Rubell passed away due to AIDS-related complications in 1989 and Schrager opens up to reflect on the highs and lows of their Studio 54 creation for the first time since its closure in 1980. Schrager remains the dominant voice throughout but he is joined by various employees who helped bring this disco paradise to life, including everyone from set and lighting designers to bartenders and doormen.
Studio 54 came out of the ashes of an old CBS studio located in a seedy, rundown area of New York, which eventually turned out to be a blessing in disguise given the design of its infrastructure. Despite the lavish set design what they didn’t have time to secure before opening was a liquor licence, instead working round it with a series of one-night catering permits - a decision that would come back to bite them in the end.
Rubell and Schrager’s dream was to create the ultimate club experience and from the pandemonium of the opening night until its closure 33 months later Studio 54 became the place to be not only in New York but across the country and worldwide. It was the celebrity hotspot of the moment welcoming every famous actor, artist, and musician imaginable (we even see a young 21-year-old Michael Jackson waxing lyrical about the venue). Its selective door policy also left hundreds outside almost every night, with the door staff hand-picking a mixture of misfits, the young and beautiful and the rich and famous to party on behind closed doors.
Tyrnauer pulls out a fantastic selection of old footage from inside and outside the club, mixed with rare newscasts highlighting its various travails, along with an ample amount of photography that transport you right into the heady club nights. Sex and drugs were integral in creating the hedonistic aura that surrounded Studio 54 and there are plenty of stories to tell in that regard, with the constant supply of coke, quaaludes and everything in between eventually helping to bring it to a close.
Schrager admits arrogance got the better of them in the end and following a raid by the IRS that saw them charged with drug possession and skimming between $2-3million from the till they were sentenced to three years in the clink.
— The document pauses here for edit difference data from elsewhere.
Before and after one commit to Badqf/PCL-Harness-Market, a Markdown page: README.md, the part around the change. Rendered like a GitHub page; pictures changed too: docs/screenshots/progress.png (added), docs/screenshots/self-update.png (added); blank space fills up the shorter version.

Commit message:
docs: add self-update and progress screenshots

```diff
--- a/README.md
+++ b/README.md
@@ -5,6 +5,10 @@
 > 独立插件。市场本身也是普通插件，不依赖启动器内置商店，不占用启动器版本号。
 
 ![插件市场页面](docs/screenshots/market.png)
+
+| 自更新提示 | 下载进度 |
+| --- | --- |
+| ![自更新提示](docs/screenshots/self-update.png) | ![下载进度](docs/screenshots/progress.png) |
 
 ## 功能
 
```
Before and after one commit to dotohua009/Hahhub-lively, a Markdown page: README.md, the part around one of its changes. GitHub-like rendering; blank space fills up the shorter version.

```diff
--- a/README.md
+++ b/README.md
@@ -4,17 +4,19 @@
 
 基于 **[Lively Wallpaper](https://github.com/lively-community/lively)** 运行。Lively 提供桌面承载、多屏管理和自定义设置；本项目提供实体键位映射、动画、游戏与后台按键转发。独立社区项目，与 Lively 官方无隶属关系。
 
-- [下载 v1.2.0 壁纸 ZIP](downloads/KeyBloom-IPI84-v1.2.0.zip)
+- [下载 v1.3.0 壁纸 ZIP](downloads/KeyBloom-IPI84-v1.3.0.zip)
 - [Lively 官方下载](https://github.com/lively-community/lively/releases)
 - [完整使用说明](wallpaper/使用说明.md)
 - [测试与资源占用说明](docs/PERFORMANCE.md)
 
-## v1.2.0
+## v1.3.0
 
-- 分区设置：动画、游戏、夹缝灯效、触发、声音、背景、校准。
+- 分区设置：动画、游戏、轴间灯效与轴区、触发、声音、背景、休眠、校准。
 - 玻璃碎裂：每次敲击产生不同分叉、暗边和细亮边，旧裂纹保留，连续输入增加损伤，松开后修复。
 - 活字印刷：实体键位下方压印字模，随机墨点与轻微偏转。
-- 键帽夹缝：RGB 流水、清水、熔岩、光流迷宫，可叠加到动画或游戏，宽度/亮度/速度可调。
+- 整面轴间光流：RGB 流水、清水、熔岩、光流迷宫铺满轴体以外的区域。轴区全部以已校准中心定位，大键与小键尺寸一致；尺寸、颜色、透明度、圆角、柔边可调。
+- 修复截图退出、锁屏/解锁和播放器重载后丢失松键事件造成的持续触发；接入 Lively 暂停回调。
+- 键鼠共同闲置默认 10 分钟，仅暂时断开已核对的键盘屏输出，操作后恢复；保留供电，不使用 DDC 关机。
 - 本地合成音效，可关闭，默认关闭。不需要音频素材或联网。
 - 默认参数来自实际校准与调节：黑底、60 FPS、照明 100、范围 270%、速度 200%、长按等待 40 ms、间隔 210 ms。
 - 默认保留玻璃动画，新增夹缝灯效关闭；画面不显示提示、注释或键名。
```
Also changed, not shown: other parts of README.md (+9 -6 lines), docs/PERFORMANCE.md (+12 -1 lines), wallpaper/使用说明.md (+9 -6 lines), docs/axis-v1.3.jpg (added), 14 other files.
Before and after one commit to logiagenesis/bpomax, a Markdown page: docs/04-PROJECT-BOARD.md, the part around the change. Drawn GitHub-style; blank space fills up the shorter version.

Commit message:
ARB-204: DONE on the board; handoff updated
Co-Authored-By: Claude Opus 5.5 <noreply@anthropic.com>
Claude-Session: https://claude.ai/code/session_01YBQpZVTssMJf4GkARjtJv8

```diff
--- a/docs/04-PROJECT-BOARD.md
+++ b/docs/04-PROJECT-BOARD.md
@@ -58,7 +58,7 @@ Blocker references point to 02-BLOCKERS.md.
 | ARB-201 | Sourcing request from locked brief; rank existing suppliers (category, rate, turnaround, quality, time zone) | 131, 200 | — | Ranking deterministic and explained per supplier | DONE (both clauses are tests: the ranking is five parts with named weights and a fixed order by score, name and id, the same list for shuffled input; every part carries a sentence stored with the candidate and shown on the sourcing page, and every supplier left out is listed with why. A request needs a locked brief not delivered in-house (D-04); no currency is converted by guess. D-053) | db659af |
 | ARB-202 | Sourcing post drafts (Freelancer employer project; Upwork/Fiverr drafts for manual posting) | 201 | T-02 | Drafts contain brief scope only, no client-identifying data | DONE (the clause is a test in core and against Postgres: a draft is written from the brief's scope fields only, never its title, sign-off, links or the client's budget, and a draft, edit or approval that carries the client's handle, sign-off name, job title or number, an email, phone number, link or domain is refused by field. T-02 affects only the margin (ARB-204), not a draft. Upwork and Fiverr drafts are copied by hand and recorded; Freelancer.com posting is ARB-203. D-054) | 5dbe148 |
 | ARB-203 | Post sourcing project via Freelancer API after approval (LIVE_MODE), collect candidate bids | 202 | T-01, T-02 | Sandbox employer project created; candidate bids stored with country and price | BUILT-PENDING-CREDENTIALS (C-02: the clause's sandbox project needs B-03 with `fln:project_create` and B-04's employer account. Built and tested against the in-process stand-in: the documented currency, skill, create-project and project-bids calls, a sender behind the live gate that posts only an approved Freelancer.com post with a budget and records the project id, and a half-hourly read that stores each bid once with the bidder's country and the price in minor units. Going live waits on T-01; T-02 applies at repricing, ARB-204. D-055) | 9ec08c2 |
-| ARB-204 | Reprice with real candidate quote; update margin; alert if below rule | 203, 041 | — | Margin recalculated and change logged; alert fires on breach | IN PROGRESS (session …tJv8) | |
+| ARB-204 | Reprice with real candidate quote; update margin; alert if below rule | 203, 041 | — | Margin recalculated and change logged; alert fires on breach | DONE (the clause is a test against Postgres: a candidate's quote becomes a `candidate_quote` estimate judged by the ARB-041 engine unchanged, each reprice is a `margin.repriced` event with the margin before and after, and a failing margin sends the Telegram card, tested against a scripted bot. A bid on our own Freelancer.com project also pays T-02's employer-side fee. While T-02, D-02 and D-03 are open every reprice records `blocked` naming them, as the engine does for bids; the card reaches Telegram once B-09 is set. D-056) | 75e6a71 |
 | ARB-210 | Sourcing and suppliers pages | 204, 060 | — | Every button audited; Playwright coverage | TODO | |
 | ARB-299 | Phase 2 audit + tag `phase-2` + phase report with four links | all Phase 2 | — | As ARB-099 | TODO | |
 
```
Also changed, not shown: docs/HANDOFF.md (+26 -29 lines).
Ultimately, Studio 54 was closed and the good times were over, coincidentally (or not) at the same time disco was coming to an end, a moment often summarised by Disco Demolition Night - which is also shown - the rise of AIDS, and the start of the get-rich-quick Reagan era.
The duo’s entrepreneurial flair saw them turn their hands to hotel ownership on release, eventually coining the phrase ‘boutique hotels’ although Rubell passed away before he could really enjoy the full benefits of their new empire. While Studio 54 isn’t exactly revolutionary in its approach, Tyrnauer evokes a key cultural period about a nightclub that managed to change the world despite its brief tenure.